• Records provided:

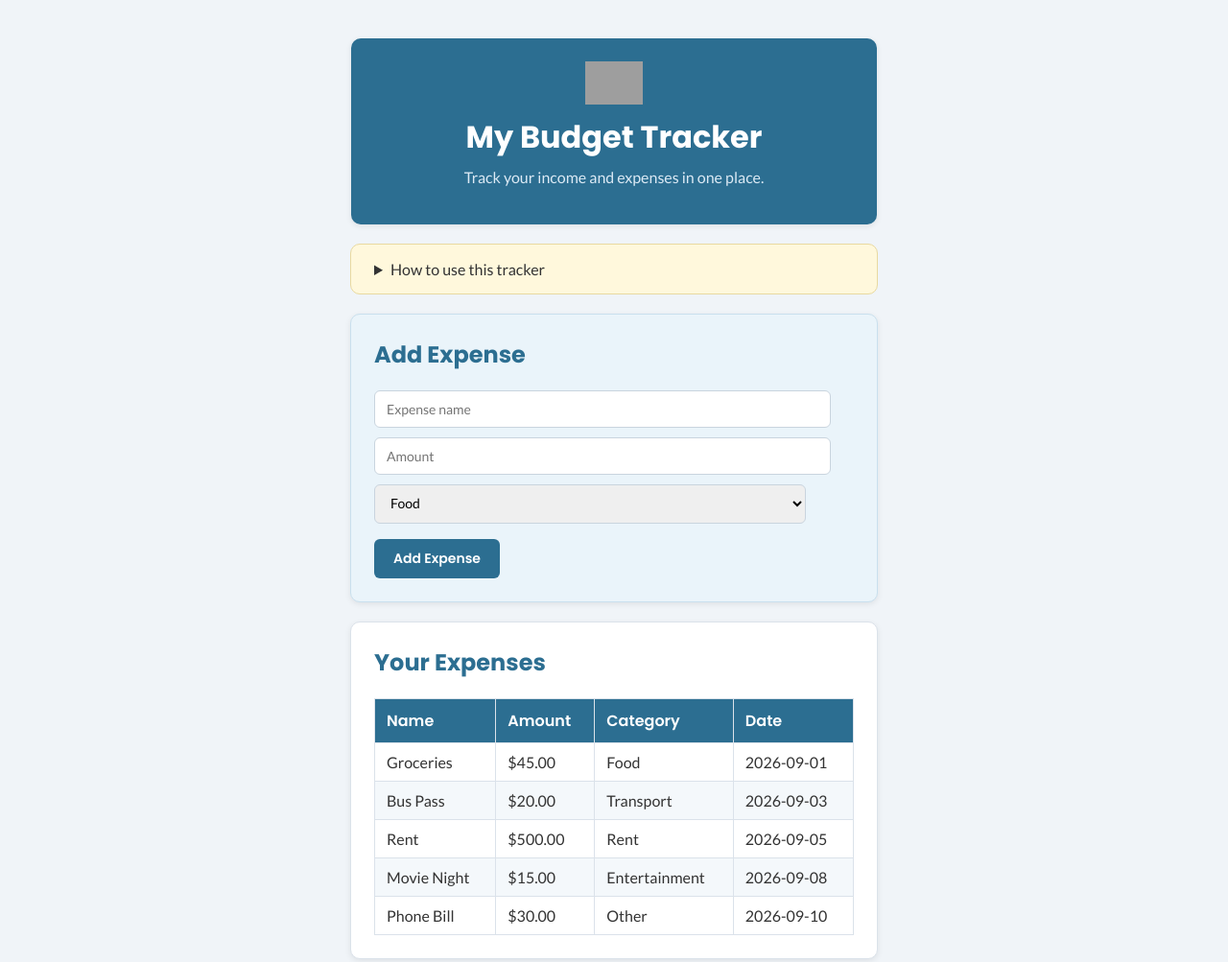
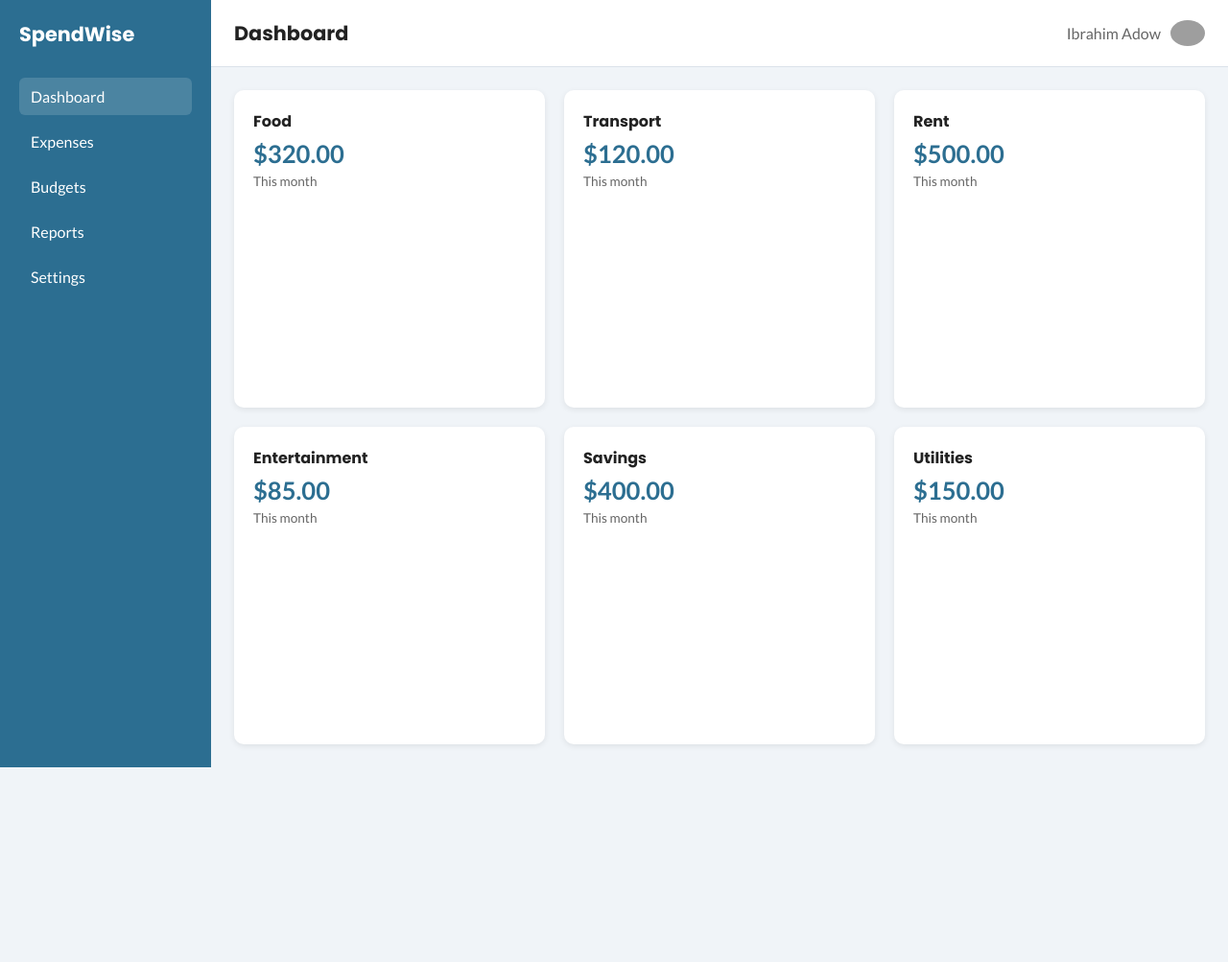
Before and after one commit to ibrahimadow/budget-tracker, a plain HTML site: page index.html in a window 1280 px wide. Shown: the top 1003 px of the page at 96% size. After the commit the page ends 800 px from the top, so only its background shows below. Drawn offline with Linux system fonts and the light colour scheme; grey boxes are pictures that could not be loaded.

Commit message:
Week 4 dashboard layout with Gird and Flexbox

```diff
--- a/index.html
+++ b/index.html
@@ -2,90 +2,76 @@
 <html lang="en">
 <head>
   <meta charset="UTF-8">
-  <title>My Budget Tracker</title>
+  <meta name="viewport" content="width=device-width, initial-scale=1.0">
+  <title>SpendWise Dashboard</title>
   <link rel="preconnect" href="https://fonts.googleapis.com">
   <link href="https://fonts.googleapis.com/css2?family=Poppins:wght@600;700&family=Lato:wght@400;700&display=swap" rel="stylesheet">
   <link rel="stylesheet" href="style.css">
 </head>
 <body>
 
-  <header class="card page-header">
-    <img src="https://cdn-icons-png.flaticon.com/512/2769/2769339.png" alt="Budget Tracker Logo" width="60">
-    <h1>My Budget Tracker</h1>
-    <p class="subheading">Track your income and expenses in one place.</p>
-  </header>
+  <div class="dashboard">
 
-  <details class="how-to">
-    <summary>How to use this tracker</summary>
-    <p>Fill out the Add Expense form with a name, amount, and category, then click "Add Expense." Your expenses will appear in the table below.</p>
-  </details>
+    <aside class="sidebar">
+      <div class="sidebar-logo">SpendWise</div>
+      <nav class="sidebar-nav">
+        <a href="#" class="nav-item active">Dashboard</a>
+        <a href="#" class="nav-item">Expenses</a>
+        <a href="#" class="nav-item">Budgets</a>
+        <a href="#" class="nav-item">Reports</a>
+        <a href="#" class="nav-item">Settings</a>
+      </nav>
+    </aside>
 
-  <section id="add-expense" class="card add-expense-section">
-    <h2>Add Expense</h2>
-    <form>
-      <input type="text" id="expense-name" class="input-field" placeholder="Expense name">
-      <input type="number" id="expense-amount" class="input-field" placeholder="Amount">
-      <select id="expense-category" class="input-field">
-        <option value="food">Food</option>
-        <option value="transport">Transport</option>
-        <option value="rent">Rent</option>
-        <option value="entertainment">Entertainment</option>
-        <option value="other">Other</option>
-      </select>
-      <button type="button" id="add-expense-btn">Add Expense</button>
-    </form>
-  </section>
+    <header class="topbar">
+      <h1>Dashboard</h1>
+      <div class="topbar-user">
+        <span>Ibrahim Adow</span>
+        <img src="https://cdn-icons-png.flaticon.com/512/149/149071.png" alt="User avatar" width="36">
+      </div>
+    </header>
 
-  <section id="your-expenses" class="card expenses-section">
-    <h2>Your Expenses</h2>
-    <table>
-      <thead>
-        <tr>
-          <th>Name</th>
-          <th>Amount</th>
-          <th>Category</th>
-          <th>Date</th>
-        </tr>
-      </thead>
-      <tbody>
-        <tr>
-          <td>Groceries</td>
-          <td>$45.00</td>
-          <td>Food</td>
-          <td>2026-09-01</td>
-        </tr>
-        <tr>
-          <td>Bus Pass</td>
-          <td>$20.00</td>
-          <td>Transport</td>
-          <td>2026-09-03</td>
-        </tr>
-        <tr>
-          <td>Rent</td>
-          <td>$500.00</td>
-          <td>Rent</td>
-          <td>2026-09-05</td>
-        </tr>
-        <tr>
-          <td>Movie Night</td>
-          <td>$15.00</td>
-          <td>Entertainment</td>
-          <td>2026-09-08</td>
-        </tr>
-        <tr>
-          <td>Phone Bill</td>
-          <td>$30.00</td>
-          <td>Other</td>
-          <td>2026-09-10</td>
-        </tr>
-      </tbody>
-    </table>
-  </section>
+    <main class="cards-grid">
 
-  <section class="card">
-    <h2>Budgeting Tips</h2>
-    <iframe width="560" height="315" src="https://www.youtube.com/embed/Lgi0hi88-4Q" title="Budgeting Tips Video" frameborder="0"></iframe>
-  </section>
+      <div class="card" tabindex="0">
+        <h3>Food</h3>
+        <p class="amount">$320.00</p>
+        <p class="label">This month</p>
+      </div>
+
+      <div class="card" tabindex="0">
+        <h3>Transport</h3>
+        <p class="amount">$120.00</p>
+        <p class="label">This month</p>
+      </div>
+
+      <div class="card" tabindex="0">
+        <h3>Rent</h3>
+        <p class="amount">$500.00</p>
+        <p class="label">This month</p>
+      </div>
+
+      <div class="card" tabindex="0">
+        <h3>Entertainment</h3>
+        <p class="amount">$85.00</p>
+        <p class="label">This month</p>
+      </div>
+
+      <div class="card" tabindex="0">
+        <h3>Savings</h3>
+        <p class="amount">$400.00</p>
+        <p class="label">This month</p>
+      </div>
+
+      <div class="card" tabindex="0">
+        <h3>Utilities</h3>
+        <p class="amount">$150.00</p>
+        <p class="label">This month</p>
+      </div>
+
+    </main>
+
+  </div>
 
 </body>
 </html>
--- a/style.css
+++ b/style.css
@@ -1,158 +1,186 @@
-/* ===== Base Setup ===== */
+/* ===== Theme (CSS Custom Properties) ===== */
+:root {
+  --brand-color: #2c6e91;
+  --accent-color: #f2a541;
+  --surface-color: #ffffff;
+  --bg-color: #f0f4f8;
+  --text-primary: #222222;
+  --text-secondary: #666666;
+}
+
+* {
+  box-sizing: border-box;
+}
+
 body {
+  margin: 0;
   font-family: 'Lato', sans-serif;
-  background-color: #f0f4f8;
-  color: #333;
-  margin: 0;
+  background-color: var(--bg-color);
+  color: var(--text-primary);
+}
+
+h1, h2, h3 {
+  font-family: 'Poppins', sans-serif;
+}
+
+/* ===== Overall Page Layout: CSS Grid ===== */
+.dashboard {
+  display: grid;
+  grid-template-columns: 220px 1fr;
+  grid-template-rows: 70px 1fr;
+  grid-template-areas:
+    "sidebar topbar"
+    "sidebar main";
+  min-height: 100vh;
+}
+
+/* ===== Sidebar: Flexbox for nav items ===== */
+.sidebar {
+  grid-area: sidebar;
+  background-color: var(--brand-color);
+  color: white;
+  display: flex;
+  flex-direction: column;
   padding: 20px;
 }
 
-h1, h2 {
+.sidebar-logo {
   font-family: 'Poppins', sans-serif;
+  font-weight: 700;
+  font-size: 1.3rem;
+  margin-bottom: 30px;
 }
 
-/* ===== Card Base Style (Box Model in action) ===== */
-.card {
-  background-color: #ffffff;
-  border: 1px solid #dbe2ea;
-  border-radius: 10px;
-  padding: 24px;
-  margin: 20px auto;
-  max-width: 500px;
-  box-shadow: 0 2px 6px rgba(0,0,0,0.08);
+.sidebar-nav {
+  display: flex;
+  flex-direction: column;
+  gap: 8px;
 }
 
-/* ===== Page Header Card ===== */
-.page-header {
-  text-align: center;
-  background-color: #2c6e91;
-  border: none;
+.nav-item {
+  color: white;
+  text-decoration: none;
+  padding: 10px 12px;
+  border-radius: 6px;
+  transition: background-color 200ms ease;
 }
 
-.page-header img {
-  display: block;
-  margin: 0 auto 10px auto;
+.nav-item:hover,
+.nav-item.active {
+  background-color: rgba(255,255,255,0.15);
 }
 
-.page-header h1 {
-  color: #ffffff;
-  margin: 0;
-  font-size: 2rem;
+/* ===== Topbar: Flexbox ===== */
+.topbar {
+  grid-area: topbar;
+  background-color: var(--surface-color);
+  display: flex;
+  align-items: center;
+  justify-content: space-between;
+  padding: 0 24px;
+  border-bottom: 1px solid #dbe2ea;
 }
 
-.page-header .subheading {
-  color: #dceaf5;
-  margin-top: 8px;
+.topbar h1 {
+  font-size: 1.3rem;
+  margin: 0;
+  color: var(--text-primary);
 }
 
-/* ===== How-to collapsible ===== */
-.how-to {
-  max-width: 500px;
-  margin: 0 auto 20px auto;
-  background-color: #fff8dc;
-  padding: 16px 24px;
-  border-radius: 10px;
-  border: 1px solid #e8d9a0;
-  font-family: 'Lato', sans-serif;
+.topbar-user {
+  display: flex;
+  align-items: center;
+  gap: 10px;
+  color: var(--text-secondary);
 }
 
-/* ===== Add Expense Card ===== */
-#add-expense {
-  background-color: #eaf4fa;
-  border: 1px solid #c9e0ee;
+.topbar-user img {
+  border-radius: 50%;
 }
 
-#add-expense h2 {
-  color: #2c6e91;
-  margin-top: 0;
+/* ===== Cards Grid ===== */
+.cards-grid {
+  grid-area: main;
+  display: grid;
+  grid-template-columns: repeat(3, 1fr);
+  gap: 20px;
+  padding: 24px;
 }
 
-.add-expense-section > form > input,
-.add-expense-section > form > select {
-  display: block;
-  width: 90%;
-  padding: 10px 12px;
-  margin: 10px 0;
-  border: 1px solid #c9d4de;
-  border-radius: 6px;
-  font-family: 'Lato', sans-serif;
-  font-size: 14px;
+/* ===== Card: Flexbox for internal layout ===== */
+.card {
+  background-color: var(--surface-color);
+  border-radius: 10px;
+  padding: 20px;
+  box-shadow: 0 2px 6px rgba(0,0,0,0.08);
+  display: flex;
+  flex-direction: column;
+  gap: 6px;
+  transition: transform 200ms ease, box-shadow 200ms ease;
 }
 
-input:not([type="number"]) {
-  font-family: 'Lato', sans-serif;
+.card h3 {
+  margin: 0;
+  color: var(--text-primary);
+  font-size: 1rem;
 }
 
-input:focus, select:focus {
-  outline: none;
-  border-color: #2c6e91;
-  box-shadow: 0 0 4px rgba(44,110,145,0.4);
+.card .amount {
+  font-size: 1.6rem;
+  font-weight: 700;
+  color: var(--brand-color);
+  margin: 0;
 }
 
-button {
-  background-color: #2c6e91;
-  color: white;
-  border: none;
-  padding: 10px 20px;
-  border-radius: 6px;
-  cursor: pointer;
-  font-family: 'Poppins', sans-serif;
-  font-size: 14px;
-  font-weight: 600;
-  margin-top: 6px;
+.card .label {
+  color: var(--text-secondary);
+  font-size: 0.85rem;
+  margin: 0;
 }
 
-button:hover {
-  background-color: #23566f;
+/* ===== Micro-interactions: hover + focus ===== */
+.card:hover,
+.card:focus {
+  transform: translateY(-4px);
+  box-shadow: 0 6px 14px rgba(0,0,0,0.15);
+  outline: none;
+  border: 1px solid var(--accent-color);
 }
 
-/* ===== Expenses Table Card ===== */
-#your-expenses {
-  background-color: #ffffff;
-  border: 1px solid #dbe2ea;
+/* ===== Responsive: collapse to single column below 768px ===== */
+@media (max-width: 768px) {
+  .dashboard {
+    grid-template-columns: 1fr;
+    grid-template-rows: auto 70px 1fr;
+    grid-template-areas:
+      "sidebar"
+      "topbar"
+      "main";
   }
 
-#your-expenses h2 {
-  color: #2c6e91;
-  margin-top: 0;
+  .sidebar {
+    flex-direction: row;
+    align-items: center;
+    overflow-x: auto;
   }
 
-table {
-  width: 100%;
-  border-collapse: collapse;
-  margin-top: 12px;
-  font-family: 'Lato', sans-serif;
+  .sidebar-nav {
+    flex-direction: row;
   }
 
-th, td {
-  border: 1px solid #dbe2ea;
-  padding: 10px 12px;
-  text-align: left;
+  .cards-grid {
+    grid-template-columns: 1fr;
+  }
 }
 
-th {
-  background-color: #2c6e91;
-  color: white;
-  font-family: 'Poppins', sans-serif;
-  font-weight: 600;
+/* ===== Stretch Goal: Dark theme ===== */
+@media (prefers-color-scheme: dark) {
+  :root {
+    --brand-color: #4a9bc9;
+    --accent-color: #f2a541;
+    --surface-color: #1e2530;
+    --bg-color: #12161d;
+    --text-primary: #f0f0f0;
+    --text-secondary: #aaaaaa;
   }
-
-tr:nth-child(even) {
-  background-color: #f4f8fb;
 }
-
-.expenses-section td {
-  color: #333;
-}
-
-tbody tr:hover {
-  background-color: #dceaf5;
-}
-
-/* ===== Budgeting Tips / Video Card ===== */
-iframe {
-  display: block;
-  margin: 10px auto 0 auto;
-  max-width: 100%;
-  border-radius: 6px;
-}
```
Also changed, not shown: 1 other file. Lines whose indentation alone changed are shown as unchanged.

• About this exercise: Wherever a line above contains the string "shadow", copy that line.

• Output for this task:
-  box-shadow: 0 2px 6px rgba(0,0,0,0.08);
+  box-shadow: 0 2px 6px rgba(0,0,0,0.08);
+  transition: transform 200ms ease, box-shadow 200ms ease;
-  box-shadow: 0 0 4px rgba(44,110,145,0.4);
+  box-shadow: 0 6px 14px rgba(0,0,0,0.15);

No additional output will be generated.